The shelter was crammed with other hikers trying to keep dry while eating dinner. We seem to have pushed ahead into a new bubble, because I didn’t recognize any of them. Luckily, many of the other hikers had already set up their tents, so there was room for us to sleep in the shelter. I sat shivering in my rain jacket and soaking shorts, miserably shoving mac and cheese down my throat. As we were awkwardly setting up our things in the crowded shelter, No Collar, who we’ve been hiking around since the first day, showed up! It was nice to see a familiar face.
I lay in my sleeping bag listening to the rain pounding just outside the opening where my head lay, and eventually drifted off, warm and dry, with a belly full of mac and cheese. Tomorrow, there are only 9 miles until the spot we will hitch into town, but the Kinsmans – two more 4000 footers – still stand in our way.

AT NH Day 4: Slackers

NH 25A – Jeffers Brook Shelter
10.8 miles
We woke up this morning in a cold mist. We slept in a bit because Double Orca and her parents weren’t meeting us for the slack pack until 7:30 and we were camped right by the road. There was a pretty big crew gathered for the slack pack. It was me, Gummies, Double Orca, Tadpole, Survivor, Super, Buttcheeks, Faceplant, Tails, and Sock Ninja. Gummies and I had never slack packed before and it honestly felt amazing. I felt so free without the weight of my pack.
The hiking today was extremely chill. There were a few small climbs but they were not bad at all. We took a breakfast break a few miles in but other than that I didn’t really stop at all for the first ten miles. I put on my music after breakfast and felt super stoked and strong. Without the weight of my pack I was even partially running down some of the descents, *just for fun*. What have I become?

The day was uneventful, so here’s a cool caterpillar

I reached the road into Glencliffe shortly after noon, and Gummies and I made our way over to the Hikers Welcome Hostel. Double Orca’s parents live right across the street, so we stopped in there to grab our stuff, and Double Orca’s mom even gave us delicious homemade cookies. The hostel was also amazing. It was all run on the honour system, and they had bunks, tenting, an outdoor bath house with showers, laundry, and a toilet, as well as snacky foods for sale. Gummies and I both got the hiker combo, which was a frozen microwave pizza, chips, can of pop, and ice cream sandwich for 5 bucks. We also both showered for 3 dollars.

We had originally thought we might stay here, but then realized there was a shelter just a mile up the trail, so we decided to hike out to that to save some money. Basically every hiker we’ve been around so far was at the hostel and staying there for the night. Most of them are also using the slack pack service over Mount Moosilauke tomorrow, but we’re just going to haul our stuff up and over the old fashioned way. We did still spend several hours resting at the hostel, lounging in a hammock, drinking pop, and talking with the other hikers.

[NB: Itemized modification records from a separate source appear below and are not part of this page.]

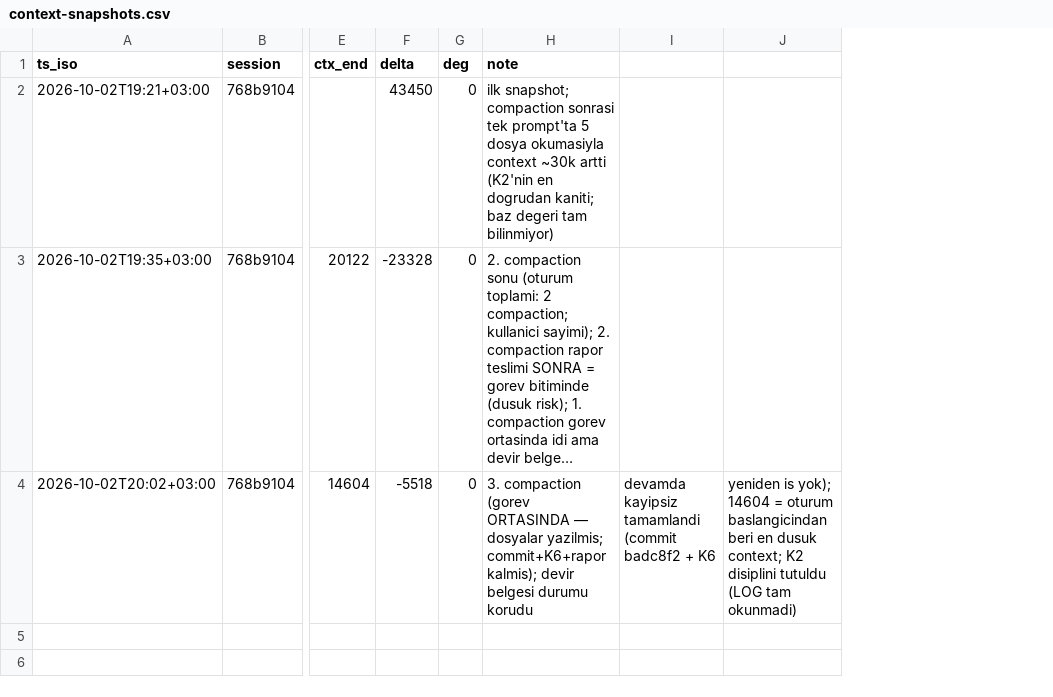
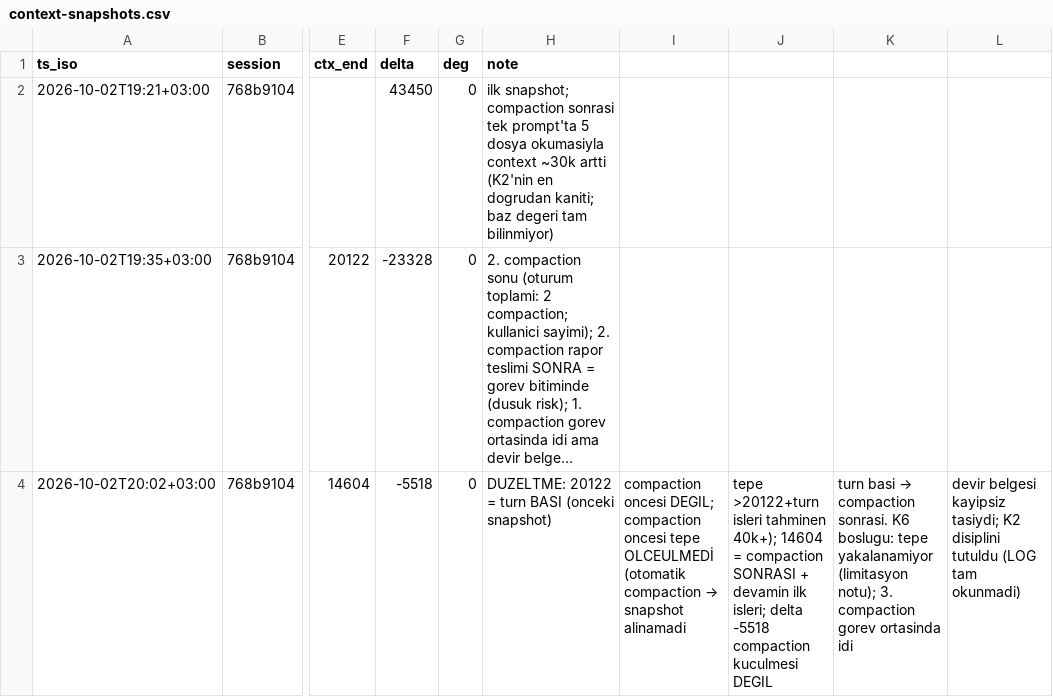
Before and after one commit to FunkGoth/Local-Agent-Repo, a CSV file: metrics/context-snapshots.csv, drawn as a sheet; only a part is shown, gaps mark what is left out; long unchanged cells end in …; removed rows and columns are numbered as before the commit, all else as after; the diff names each change by its address in the sheet, - before the commit and + after, or states it on an @@ line.

Commit message:
K6 veri duzeltmesi: 20122 turn baskisi idi (compaction oncesi DEGIL); tepe olceulemedi - K6 limitasyonu not edildi

```diff
--- a/metrics/context-snapshots.csv
+++ b/metrics/context-snapshots.csv
-column I, row 4: devamda kayipsiz tamamlandi (commit badc8f2 + K6
-column J, row 4: yeniden is yok); 14604 = oturum baslangicindan beri en dusuk context; K2 disiplini tutuldu (LOG tam okunmadi)
+column I, row 4: compaction oncesi DEGIL; compaction oncesi tepe OLCEULMEDİ (otomatik compaction → snapshot alinamadi
+column J, row 4: tepe >20122+turn isleri tahminen 40k+); 14604 = compaction SONRASI + devamin ilk isleri; delta -5518 compaction kuculmesi DEGIL
+column K, row 4: turn basi → compaction sonrasi. K6 boslugu: tepe yakalanamiyor (limitasyon notu); 3. compaction gorev ortasinda idi
+column L, row 4: devir belgesi kayipsiz tasiydi; K2 disiplini tutuldu (LOG tam okunmadi)
-H4 (note): 3. compaction (gorev ORTASINDA — dosyalar yazilmis; commit+K6+rapor kalmis); devir belgesi durumu korudu
+H4 (note): DUZELTME: 20122 = turn BASI (onceki snapshot)
```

We finally hiked out around 4pm.

When we made it to the shelter, we were the only ones here. I used my first AT privy, which was getting dangerously close to overflowing. Eventually, a group of Dartmouth College orientees showed up and are also camping here. We’re the only AT hikers though and it feels super weird. I guess since it’s so close to the hostel everyone just stays there instead.

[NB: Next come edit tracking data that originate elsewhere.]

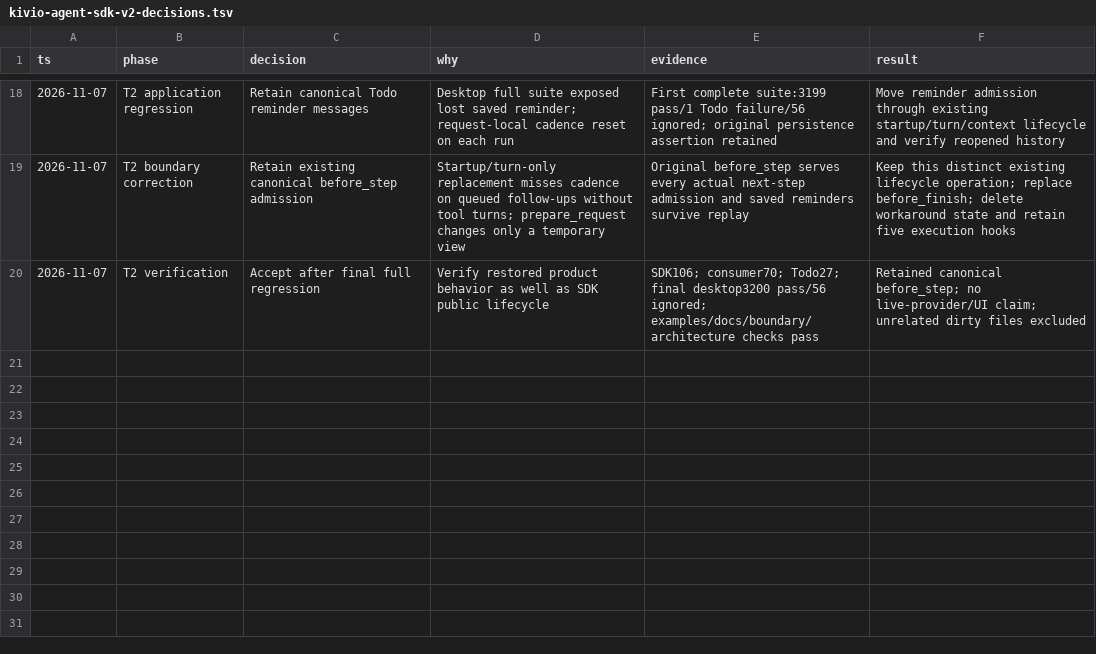
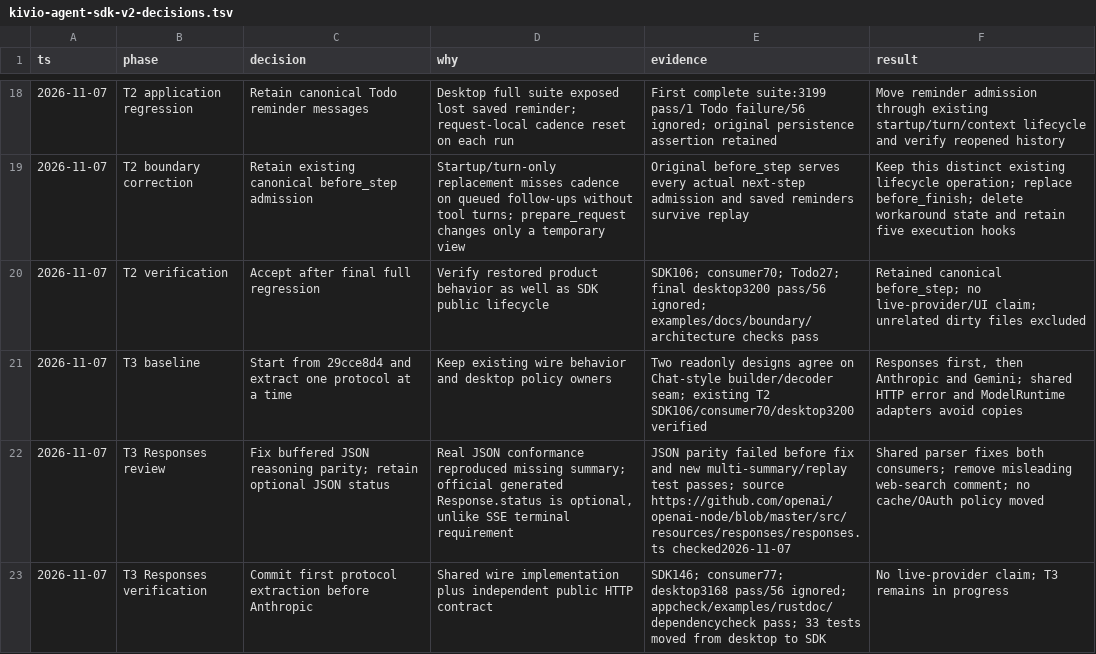
Before and after one commit to ZMGID/kivio, a TSV file: docs/research/kivio-agent-sdk-v2-decisions.tsv, drawn as a sheet; only a part is shown, gaps mark what is left out; the diff names each change by its address in the sheet, - before the commit and + after, or states it on an @@ line.

Commit message:
feat(agent-sdk): extract standalone Responses provider

```diff
--- a/docs/research/kivio-agent-sdk-v2-decisions.tsv
+++ b/docs/research/kivio-agent-sdk-v2-decisions.tsv
+row 21: 2026-11-07 | T3 baseline | Start from 29cce8d4 and extract one protocol at a time | Keep existing wire behavior and desktop policy owners | Two readonly designs agree on Chat-style builder/decoder seam; existing T2 SDK106/consumer70/desktop3200 verified | Responses first, then Anthropic and Gemini; shared HTTP error and ModelRuntime adapters avoid copies
+row 22: 2026-11-07 | T3 Responses review | Fix buffered JSON reasoning parity; retain optional JSON status | Real JSON conformance reproduced missing summary; official generated Response.status is optional, unlike SSE terminal requirement | JSON parity failed before fix and new multi-summary/replay test passes; source https://github.com/openai/openai-node/blob/master/src/resources/responses/responses.ts checked2026-11-07 | Shared parser fixes both consumers; remove misleading web-search comment; no cache/OAuth policy moved
+row 23: 2026-11-07 | T3 Responses verification | Commit first protocol extraction before Anthropic | Shared wire implementation plus independent public HTTP contract | SDK146; consumer77; desktop3168 pass/56 ignored; appcheck/examples/rustdoc/dependencycheck pass; 33 tests moved from desktop to SDK | No live-provider claim; T3 remains in progress
```
Also changed, not shown: 12 other files.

We ate dinner and collected water from Jeffers Brook, which is flowing nearby in a beautiful waterfall. Tomorrow is going to be a big day as we take on Mount Moosilauke, our first 4000 footer on trail and what is considered the “official” start of the Whites. There’s a chance of rain in the afternoon and so fingers crossed we make it down the treacherous descent while it’s still dry!